11. Competitors: Strategy/Goals/Strengths and weaknesses/Assumptions

12. Social, political, and legal environment

13. Macro-economic environment.

Q.13. What are the various factors having strategic implications?

Ans. Corporate appraisal of long- established management procedures covering various functional elements, when undertaken by conscientious managers, provides a host of factors of strategic importance—some of them are strong points which are needed to be properly exploited to a firm’s advantage and some are weak ones needing rectification.

This exercise, according to Denning, leads to formulation of a ‘capability profile’ for each of a firm’s activities. This relates a firm’s particular strengths and weaknesses to the businesses it is in, thus providing a basic guide for further action through strategy identification and implementation for the ultimate goal of business success.

However, a hypothetical list is given below:

Factors and Strategic Implications


Q.14. What do you understand by corporate capability profile?

Ans. Corporate capability profile refers to the state of present position obtained after due assessment and evaluation of corporate strengths and weaknesses.

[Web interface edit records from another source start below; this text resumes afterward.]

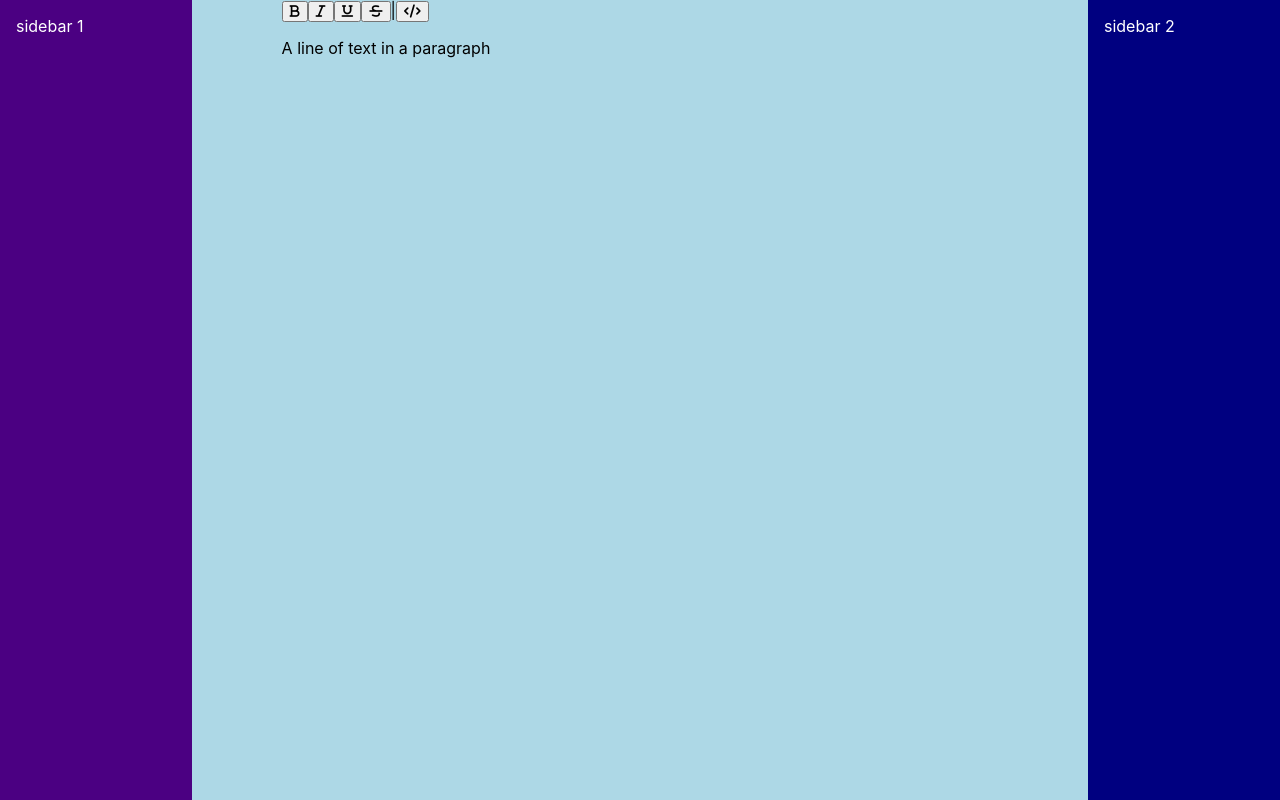
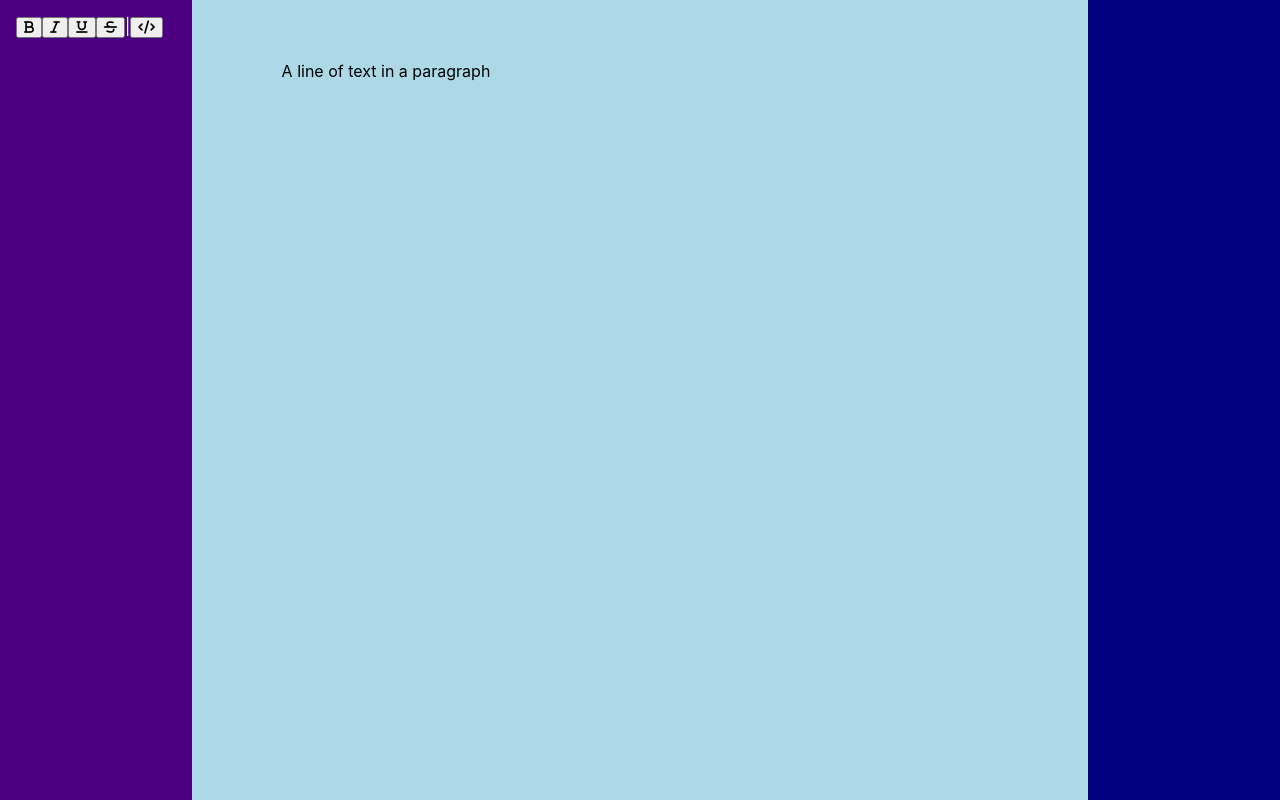
Before and after one commit to devon-wolf/slate-typescript, a React (Create React App) app: page / in a window 1280 px wide. Built offline with nearby package versions, Linux system fonts and the light colour scheme; no server answers.

Commit message:
Move editor up a level so the format bar can easily move to the sidebar and share editor props

```diff
--- a/src/pages/EditorWrapper.css
+++ b/src/pages/EditorWrapper.css
@@ -19,7 +19,7 @@
 .editor {
 	background-color: lightblue;
 	grid-column: 2;
-	padding: 0 10%;
+	padding: 5% 10%;
 }
 
 .rightSidebar {
--- a/src/pages/EditorWrapper.tsx
+++ b/src/pages/EditorWrapper.tsx
@@ -1,13 +1,57 @@
-import React from 'react';
+import React, { useMemo } from 'react';
 import './EditorWrapper.css';
 import TextEditor from './TextEditor';
+import FormatBar from '../components/FormatBar';
+
+import { createEditor, BaseEditor, Descendant } from 'slate';
+import { Slate, Editable, withReact, ReactEditor } from 'slate-react';
+import DefaultElement from '../elements/DefaultElement';
+import CodeBlock from '../elements/CodeBlock';
+import Leaf from '../elements/Leaf';
+import { toggleBlockType, toggleFormat } from '../services/toggles';
+
+export type CustomEditor = BaseEditor & ReactEditor;
+
+export type CustomText = {
+	text : string,
+	bold? : boolean,
+	italic? : boolean,
+	underline? : boolean,
+	strikethrough? : boolean
+};
+
+type ParagraphElement = {
+	type : 'paragraph',
+	children : CustomText[]
+};
+
+type CodeElement = {
+	type : 'code',
+	children : CustomText[]
+};
+
+type CustomElement = ParagraphElement | CodeElement;
+declare module 'slate' {
+	interface CustomTypes {
+		Editor : CustomEditor,
+		Element : CustomElement,
+		Text : CustomText
+	}
+};
 
 const EditorWrapper = () => {
+	const editor = useMemo(() => withReact(createEditor()), []);
 	return (
 		<div className="editorWrapper">
-			<aside className="leftSidebar">sidebar 1</aside>
-			<TextEditor />
-			<aside className="rightSidebar">sidebar 2</aside>
+
+			<aside className="leftSidebar">
+				<FormatBar editor={editor}/>
+			</aside>
+
+			<TextEditor editor={editor}/>
+
+			<aside className="rightSidebar"></aside>
+
 		</div>
 	)
 }
--- a/src/pages/TextEditor.tsx
+++ b/src/pages/TextEditor.tsx
@@ -8,45 +8,14 @@ import Leaf from '../elements/Leaf';
 import { toggleBlockType, toggleFormat } from '../services/toggles';
 import FormatBar from '../components/FormatBar';
 import { SocketContext } from '../socket/SocketProvider';
+import { CustomEditor } from './EditorWrapper';
 
-//////////////////////////////////////////////////////
-// some type customization from SlateJS docs to get around typing quirkiness
-type CustomEditor = BaseEditor & ReactEditor;
-
-export type CustomText = {
-	text : string,
-	bold? : boolean,
-	italic? : boolean,
-	underline? : boolean,
-	strikethrough? : boolean
+type EditorProps = {
+	editor : CustomEditor
 };
 
-type ParagraphElement = {
-	type : 'paragraph',
-	children : CustomText[]
-};
-
-type CodeElement = {
-	type : 'code',
-	children : CustomText[]
-};
-
-type CustomElement = ParagraphElement | CodeElement;
-declare module 'slate' {
-	interface CustomTypes {
-		Editor : CustomEditor,
-		Element : CustomElement,
-		Text : CustomText
-	}
-};
-//////////////////////////////////////////////////////
-
-// Text Editor Component
-
-const TextEditor = () => {
+const TextEditor = ({ editor } : EditorProps) => {
 	const socket = useContext(SocketContext);
-
-	const editor = useMemo(() => withReact(createEditor()), []);
 	const [value, setValue] = useState<Descendant[]>([
 		{
 			type: 'paragraph',
@@ -129,14 +98,14 @@ const TextEditor = () => {
 				handleOutgoingChange(newValue);
 			}}
 		>
-			<div className="editor">
-				<FormatBar editor={editor} />
+
 				<Editable
 					renderElement={renderElement}
 					renderLeaf={renderLeaf}
 					onKeyDown={e => handleKeyDown(e, editor)}
+					className="editor"
 				/>
-			</div>
+
 		</Slate>
 	);
 };
```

According to Denning, a capability profile of a firm for each of its activities can be prepared by means of corporate appraisal.

This relates a company’s particular strengths and weaknesses to the businesses it is in, and thus, providing a basic guide for further action. For capability profile, strong and weak points should be identified where possible—using market research, internal opinion, and company results as the sources of data.

For example:

One company may be particularly effective in its customer service, another may be excellent at physical distribution. It may be possible for one company to utilise design skills more skilfully than its competitors. Another may have a particular or unique marketing flair.